Goal of the exercise: Within the material below, how many lines contain the word "widest"? Give that number only.

------------------------------------------------

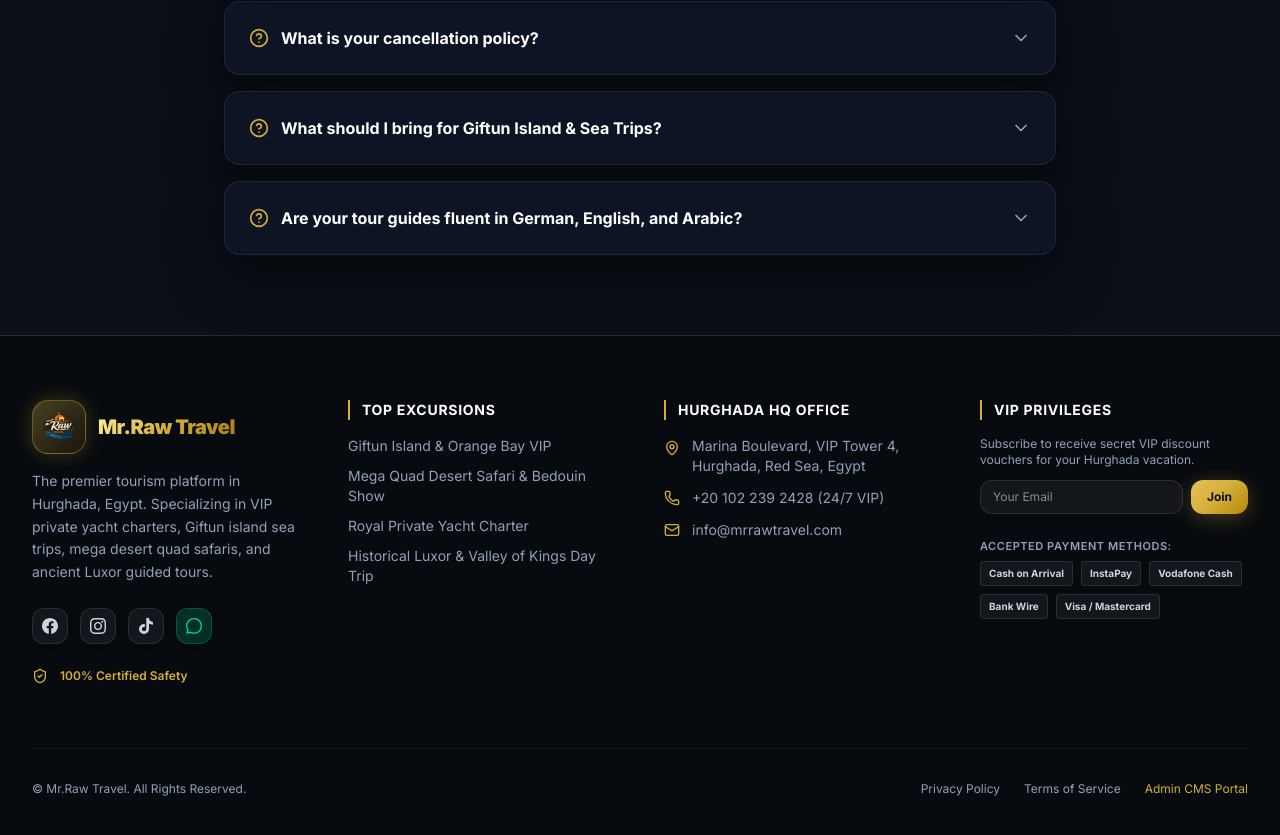
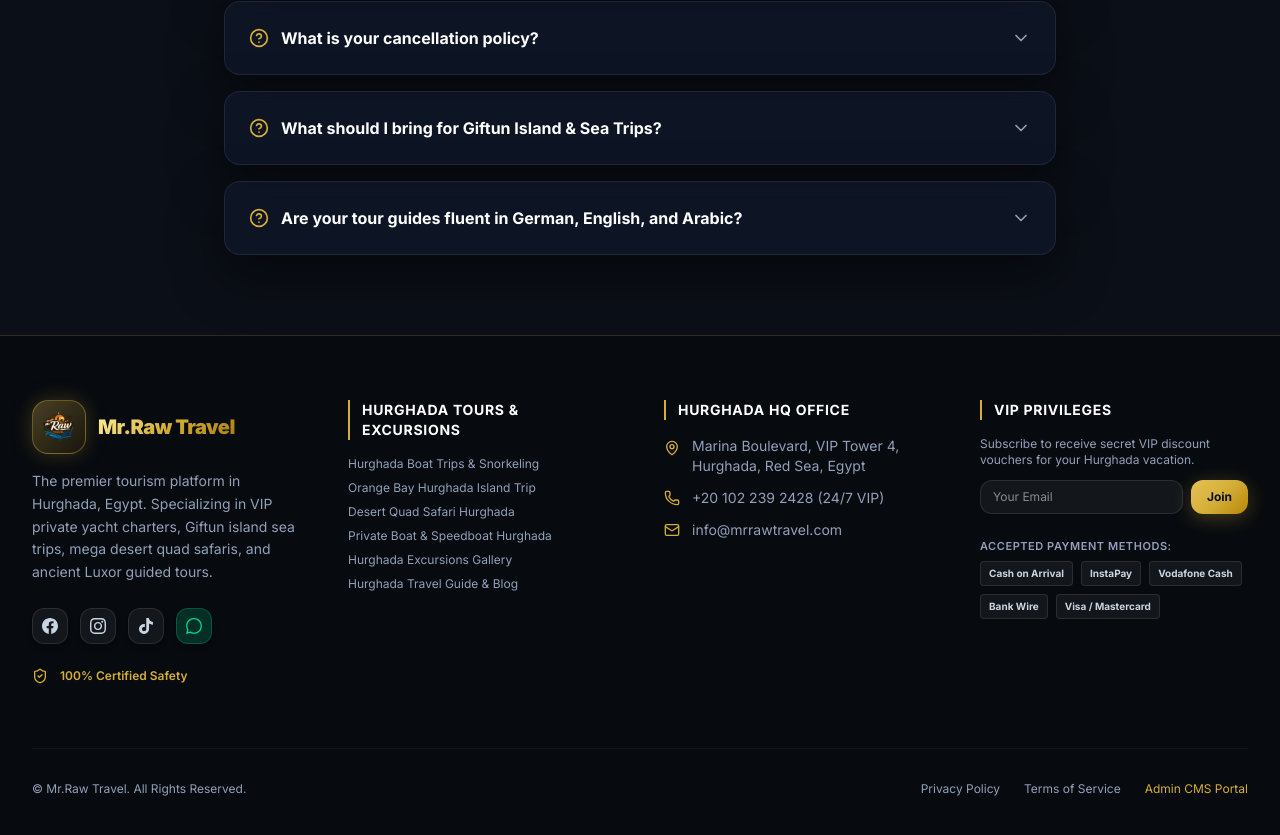
Before and after one commit to Elzoz132/mr-raw-travel, a Next.js app: page / in a window 1280 px wide. Shown: the part 4038-4873 px from the top of the page. Built offline with nearby package versions, Linux system fonts and the light colour scheme; no server answers; the database is empty.

Commit message:
Complete Enterprise Technical SEO Audit, FAQPage JSON-LD, internal linking, and complete brand removal of Luxury

```diff
--- a/src/app/booking/confirmation/page.tsx
+++ b/src/app/booking/confirmation/page.tsx
@@ -49,7 +49,7 @@
         <div className="flex flex-col sm:flex-row items-start sm:items-center justify-between border-b border-white/10 pb-6 gap-4">
           <div>
             <span className="text-2xl font-black gold-gradient-text block">Mr.Raw Travel</span>
-            <span className="text-[10px] uppercase tracking-widest text-slate-400">Luxury Hurghada Excursions</span>
+            <span className="text-[10px] uppercase tracking-widest text-slate-400">Mr.Raw Travel Hurghada Excursions</span>
           </div>
 
           <div className="text-right">
--- a/src/app/booking/page.tsx
+++ b/src/app/booking/page.tsx
@@ -72,7 +72,7 @@
       instructionsAr: 'تحويل بنكي مباشر لحساب الشركة البنكي',
       details: {
         bankName: 'البنك الأهلي المصري (National Bank of Egypt)',
-        accountHolder: 'Mr.Raw Luxury Travel',
+        accountHolder: 'Mr.Raw Travel',
         accountNumber: '1234567890123456',
         iban: 'EG380002000100001234567890123',
         swiftCode: 'NBEGEGCX'
@@ -588,7 +588,7 @@
                     ⚡ بيانات تحويل إنستا باي (InstaPay Transfer Details)
                   </h4>
                   <div className="bg-black/60 p-3.5 rounded-xl border border-white/10 space-y-1.5 font-mono">
-                    <div><span className="text-slate-400 text-xs font-sans">اسم الحساب (Account Name):</span> <strong className="text-white font-bold">{activeGateways['INSTAPAY']?.details?.accountName || 'Mr.Raw Luxury Travel'}</strong></div>
+                    <div><span className="text-slate-400 text-xs font-sans">اسم الحساب (Account Name):</span> <strong className="text-white font-bold">{activeGateways['INSTAPAY']?.details?.accountName || 'Mr.Raw Travel'}</strong></div>
                     <div><span className="text-slate-400 text-xs font-sans">معرف IPA Address:</span> <strong className="text-[#E5C158] font-bold">{activeGateways['INSTAPAY']?.details?.username || 'mrraw@instapay'}</strong></div>
                     <div><span className="text-slate-400 text-xs font-sans">رقم التليفون (Phone Number):</span> <strong className="text-white font-bold">{activeGateways['INSTAPAY']?.details?.phoneNumber || '01022392428'}</strong></div>
                   </div>
@@ -605,7 +605,7 @@
                   </h4>
                   <div className="bg-black/60 p-3.5 rounded-xl border border-white/10 space-y-1.5 font-mono">
                     <div><span className="text-slate-400 text-xs font-sans">اسم البنك (Bank Name):</span> <strong className="text-white font-bold">{activeGateways['BANK_TRANSFER']?.details?.bankName || 'البنك الأهلي المصري (National Bank of Egypt)'}</strong></div>
-                    <div><span className="text-slate-400 text-xs font-sans">اسم صاحب الحساب:</span> <strong className="text-white font-bold">{activeGateways['BANK_TRANSFER']?.details?.accountHolder || 'Mr.Raw Luxury Travel'}</strong></div>
+                    <div><span className="text-slate-400 text-xs font-sans">اسم صاحب الحساب:</span> <strong className="text-white font-bold">{activeGateways['BANK_TRANSFER']?.details?.accountHolder || 'Mr.Raw Travel'}</strong></div>
                     <div><span className="text-slate-400 text-xs font-sans">رقم الحساب البنكي:</span> <strong className="text-white font-bold">{activeGateways['BANK_TRANSFER']?.details?.accountNumber || '1234567890123456'}</strong></div>
                     <div><span className="text-slate-400 text-xs font-sans">رقم الـ IBAN الدولي:</span> <strong className="text-[#E5C158] font-bold">{activeGateways['BANK_TRANSFER']?.details?.iban || 'EG380002000100001234567890123'}</strong></div>
                     {activeGateways['BANK_TRANSFER']?.details?.swiftCode && (
--- a/src/components/home/FAQSection.tsx
+++ b/src/components/home/FAQSection.tsx
@@ -28,10 +28,27 @@
     }
   ]
 
+  const faqSchema = {
+    '@context': 'https://schema.org',
+    '@type': 'FAQPage',
+    mainEntity: faqs.map((faq) => ({
+      '@type': 'Question',
+      name: faq.q,
+      acceptedAnswer: {
+        '@type': 'Answer',
+        text: faq.a
+      }
+    }))
+  }
+
   const [openIndex, setOpenIndex] = useState<number | null>(0)
 
   return (
     <section className="py-20 px-4 sm:px-6 lg:px-8 max-w-4xl mx-auto">
+      <script
+        type="application/ld+json"
+        dangerouslySetInnerHTML={{ __html: JSON.stringify(faqSchema) }}
+      />
       <div className="text-center mb-12 space-y-3">
         <span className="text-xs font-bold tracking-widest text-[#D4AF37] uppercase block">
           FREQUENTLY ASKED QUESTIONS
--- a/src/components/layout/Footer.tsx
+++ b/src/components/layout/Footer.tsx
@@ -136,30 +136,40 @@
             </div>
           </div>
 
-          {/* Column 2: Quick Excursions */}
+          {/* Column 2: Quick Excursions & Popular Categories */}
           <div>
             <h3 className="text-sm font-bold text-white uppercase tracking-wider mb-4 border-l-2 border-[#D4AF37] pl-3">
-              {isArabic ? 'أهم الرحلات الملكية' : 'Top Excursions'}
+              {isArabic ? 'أهم رحلات الغردقة' : 'Hurghada Tours & Excursions'}
             </h3>
-            <ul className="space-y-2.5 text-sm">
+            <ul className="space-y-2 text-xs">
               <li>
-                <Link href="/trips" className="hover:text-[#D4AF37] transition-colors">
-                  Giftun Island & Orange Bay VIP
+                <Link href="/trips?category=sea-trips" className="hover:text-[#D4AF37] transition-colors">
+                  {isArabic ? 'رحلات البحر والأجزاء البحرية (Snorkeling & Boat)' : 'Hurghada Boat Trips & Snorkeling'}
                 </Link>
               </li>
               <li>
-                <Link href="/trips" className="hover:text-[#D4AF37] transition-colors">
-                  Mega Quad Desert Safari & Bedouin Show
+                <Link href="/trips?category=sea-trips" className="hover:text-[#D4AF37] transition-colors">
+                  {isArabic ? 'جزيرة أورانج باي (Orange Bay Hurghada)' : 'Orange Bay Hurghada Island Trip'}
                 </Link>
               </li>
               <li>
-                <Link href="/trips" className="hover:text-[#D4AF37] transition-colors">
-                  Royal Private Yacht Charter
+                <Link href="/trips?category=desert-safari" className="hover:text-[#D4AF37] transition-colors">
+                  {isArabic ? 'رحلات السفاري بالبيتش باجي (Desert Safari)' : 'Desert Quad Safari Hurghada'}
                 </Link>
               </li>
               <li>
-                <Link href="/trips" className="hover:text-[#D4AF37] transition-colors">
-                  Historical Luxor & Valley of Kings Day Trip
+                <Link href="/trips?category=vip-yacht" className="hover:text-[#D4AF37] transition-colors">
+                  {isArabic ? 'يخت وفلود خاص (Private Boat & Speedboat)' : 'Private Boat & Speedboat Hurghada'}
+                </Link>
+              </li>
+              <li>
+                <Link href="/gallery" className="hover:text-[#D4AF37] transition-colors">
+                  {isArabic ? 'معرض صور الرحلات (Hurghada Gallery)' : 'Hurghada Excursions Gallery'}
+                </Link>
+              </li>
+              <li>
+                <Link href="/blog" className="hover:text-[#D4AF37] transition-colors">
+                  {isArabic ? 'دليل السفر والغردقة (Travel Guide & Blog)' : 'Hurghada Travel Guide & Blog'}
                 </Link>
               </li>
             </ul>
--- a/src/components/layout/SearchModal.tsx
+++ b/src/components/layout/SearchModal.tsx
@@ -22,7 +22,7 @@
   const popularSuggestions = [
     { title: 'Giftun Island & Orange Bay VIP', slug: 'giftun-island-vip-snorkeling', cat: 'Sea Trips' },
     { title: 'Mega Desert Safari & Quad Bike', slug: 'mega-desert-safari-quad-bedouin-dinner', cat: 'Safari' },
-    { title: 'Royal Private Yacht Charter', slug: 'luxury-sunset-charter-private-yacht', cat: 'VIP Yacht' },
+    { title: 'Royal Private Yacht Charter', slug: 'sunset-charter-private-yacht', cat: 'VIP Yacht' },
     { title: 'Historical Luxor & Valley of Kings', slug: 'luxor-valley-of-the-kings-vip-day-tour', cat: 'Luxor' },
   ]
 
```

------------------------------------------------

Written answer: 3